Before and after images
-- Opening Marker --

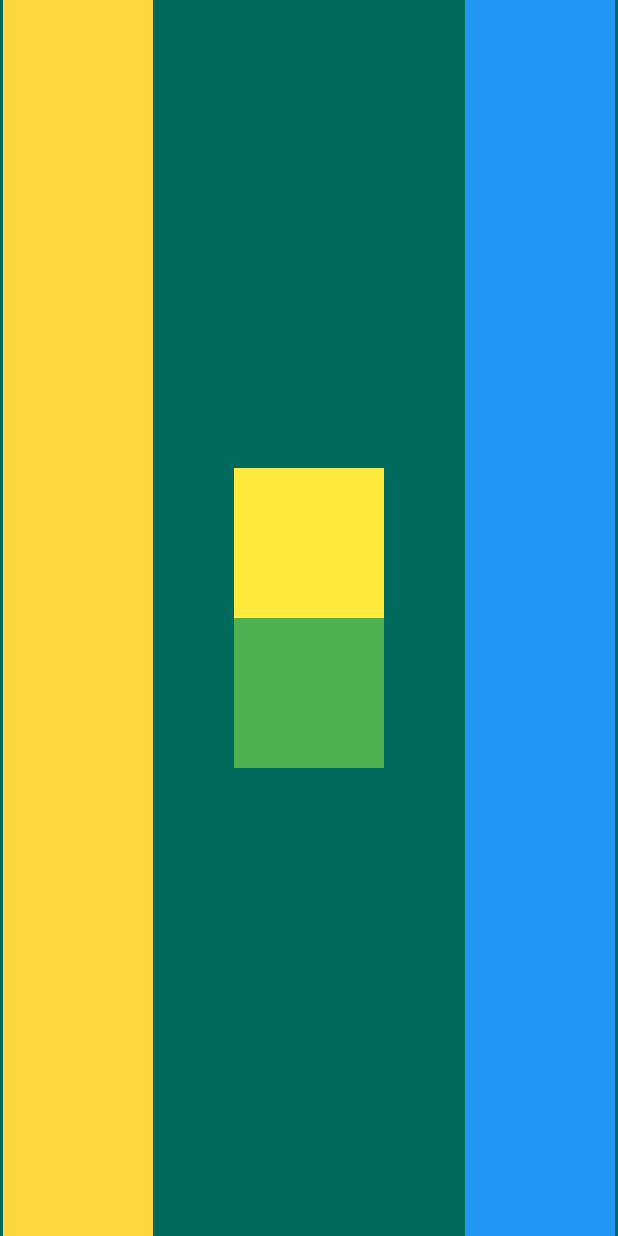
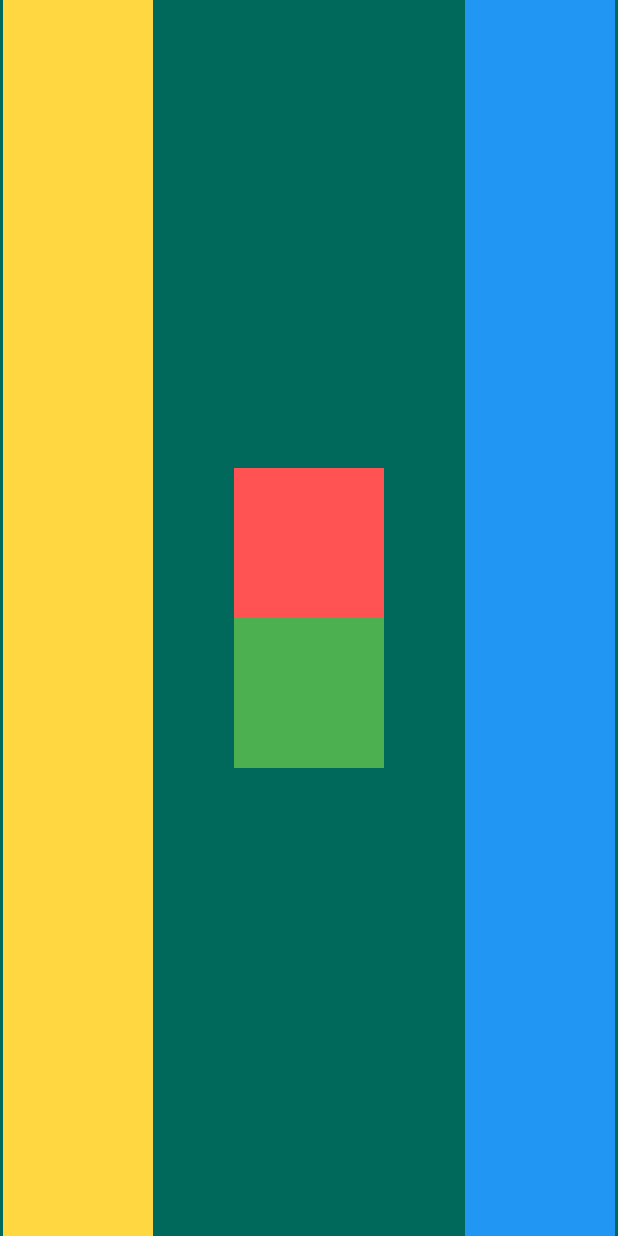
Before and after one commit to EashwarPrabu/layout, a Flutter app: the screen it shows after launch, on a phone screen of 412 x 824 dp. Run offline on Flutter 3.47's test engine with Material 2 defaults, Android fonts, the phone set to English and light mode, and no system bars.

Commit message:
changed another colour

```diff
--- a/lib/main.dart
+++ b/lib/main.dart
@@ -27,7 +27,7 @@ class MyApp extends StatelessWidget {
                 Container(
                   width: 100.0,
                   height: 100.0,
-                  color: Colors.yellow,
+                  color: Colors.redAccent,
                 ),
                 Container(
                   width: 100.0,
```
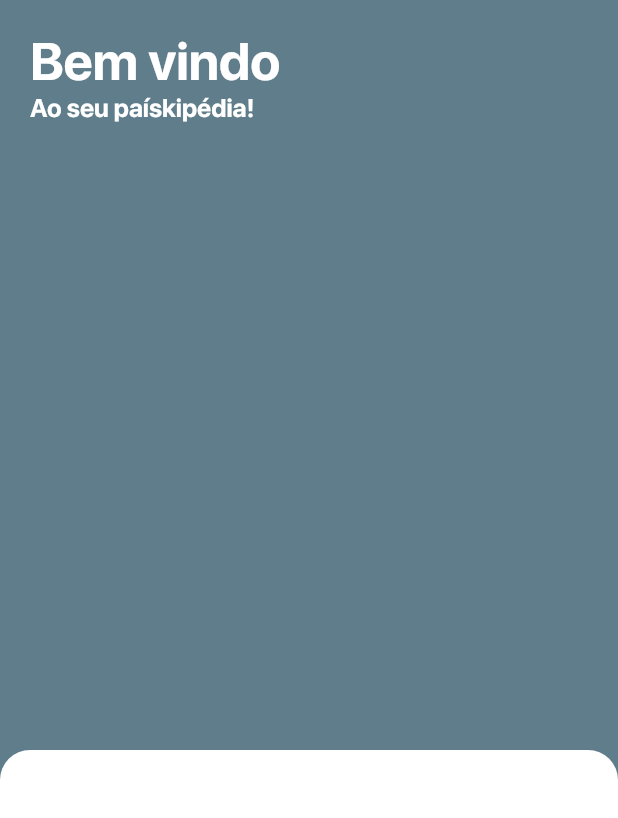
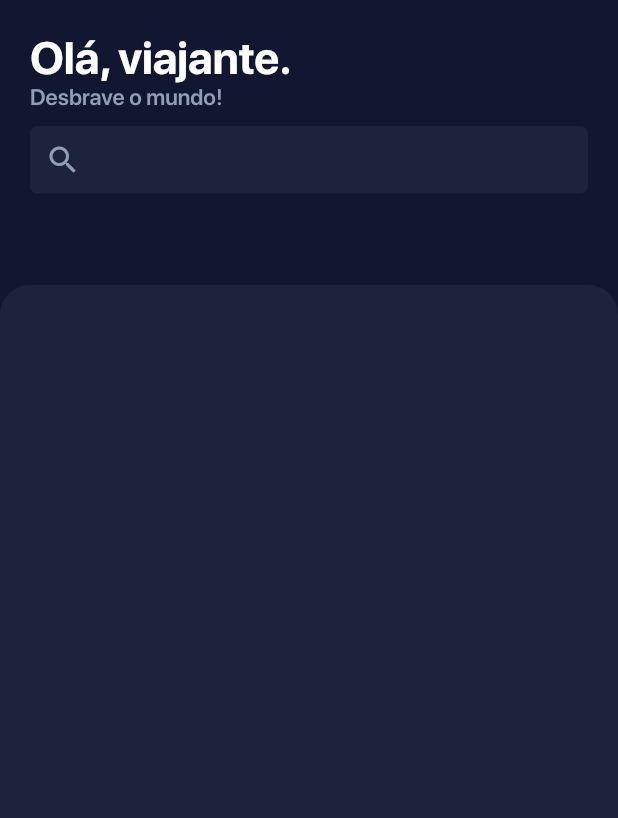
Before and after one commit to DoisLucas/CountryFlutter, a Flutter app: the screen it shows after launch, on a phone screen of 412 x 824 dp. Shown: the top 818 px of the screen. Run offline on Flutter 3.47's test engine with Material 2 defaults, Android fonts, the phone set to English and light mode, and no system bars; our stand-ins replace dio, rxdart; missing offline and left inert: bloc_pattern; project files that could hold a hidden picture were left out.

Commit message:
UI, Color and input handle

```diff
--- a/lib/home/home.bloc.dart
+++ b/lib/home/home.bloc.dart
@@ -18,7 +18,6 @@ class HomeBloc implements BlocBase {
 
   void _search(String name) async {
     if (name != null) {
-      print("caiu");
       _countryCotroller.sink.add(await api.getCountry(name));
     }
   }
--- a/lib/home/home.page.dart
+++ b/lib/home/home.page.dart
@@ -1,6 +1,6 @@
 import 'package:bloc_pattern/bloc_pattern.dart';
 import 'package:countryapp/home/home.bloc.dart';
-import 'package:countryapp/shared/models/country.dart';
+import 'package:flutter/cupertino.dart';
 import 'package:flutter/material.dart';
 
 class HomePage extends StatefulWidget {
@@ -15,7 +15,7 @@ class _HomePageState extends State<HomePage> {
   @override
   Widget build(BuildContext context) {
     return Scaffold(
-      backgroundColor: Colors.blueGrey,
+      backgroundColor: Color(0xff111731),
       body: Container(
           width: MediaQuery.of(context).size.width,
           child: Stack(
@@ -27,32 +27,67 @@ class _HomePageState extends State<HomePage> {
                     crossAxisAlignment: CrossAxisAlignment.start,
                     children: <Widget>[
                       Text(
-                        "Bem vindo",
+                        "Olá, viajante.",
                         style: TextStyle(
-                          fontSize: 35,
+                          fontSize: 30,
                           fontFamily: 'SF-Pro-Bold',
                           color: Colors.white,
                         ),
                       ),
-                      Text("Ao seu paískipédia!",
+                      Text("Desbrave o mundo!",
                           style: TextStyle(
-                            fontSize: 17,
-                            fontFamily: 'SF-Pro-Bold',
-                            color: Colors.white,
+                            fontSize: 15,
+                            fontFamily: 'SF-Pro-SemiBold',
+                            color: Color(0xff909fb4),
                           )),
+                      Container(
+                        margin: EdgeInsets.only(top: 10),
+                        height: 45,
+                        decoration: BoxDecoration(
+                            color: Color(0xff1d233b),
+                            borderRadius: BorderRadius.all(Radius.circular(5))),
+                        child: Row(
+                          children: <Widget>[
+                            Padding(
+                              padding: EdgeInsets.only(left: 5, right: 5),
+                            ),
+                            Icon(Icons.search, color: Color(0xff909fb4)),
+                            Padding(
+                              padding: EdgeInsets.only(left: 5),
+                              child: SizedBox(
+                                width: MediaQuery.of(context).size.width / 1.3,
+                                child: TextField(
+                                  textInputAction: TextInputAction.go,
+                                  onSubmitted: (value) {
+                                    bloc.searchValue.add(value);
+                                  },
+                                  cursorColor: Colors.white,
+                                  style: TextStyle(
+                                      color: Colors.white,
+                                      fontFamily: 'SF-Pro-SemiBold',
+                                      fontSize: 16),
+                                  decoration:
+                                  InputDecoration(border: InputBorder.none),
+                                ),
+                              ),
+                            )
+                          ],
+                        ),
+                      )
                     ],
                   ),
                 ),
               ),
 
               Positioned(
-                top: 500,
+                top: 190,
+                height: MediaQuery.of(context).size.height - 190,
                 child: Container(
                   width: MediaQuery.of(context).size.width,
-                  height: MediaQuery.of(context).size.height / 1.6,
+                  height: MediaQuery.of(context).size.height,
                   decoration: BoxDecoration(
-                      color: Colors.white,
-                      borderRadius: BorderRadius.all(Radius.circular(20))),
+                      color: Color(0xff1d233b),
+                      borderRadius: BorderRadius.only(topLeft: Radius.circular(20), topRight: Radius.circular(20))),
                 ),
               )
 
```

-- Closing Marker --

• _What is expected_
"value" is the string to look for; please copy every line of the records above where it appears.

• _Answer for this exercise_
+                                  onSubmitted: (value) {
+                                    bloc.searchValue.add(value);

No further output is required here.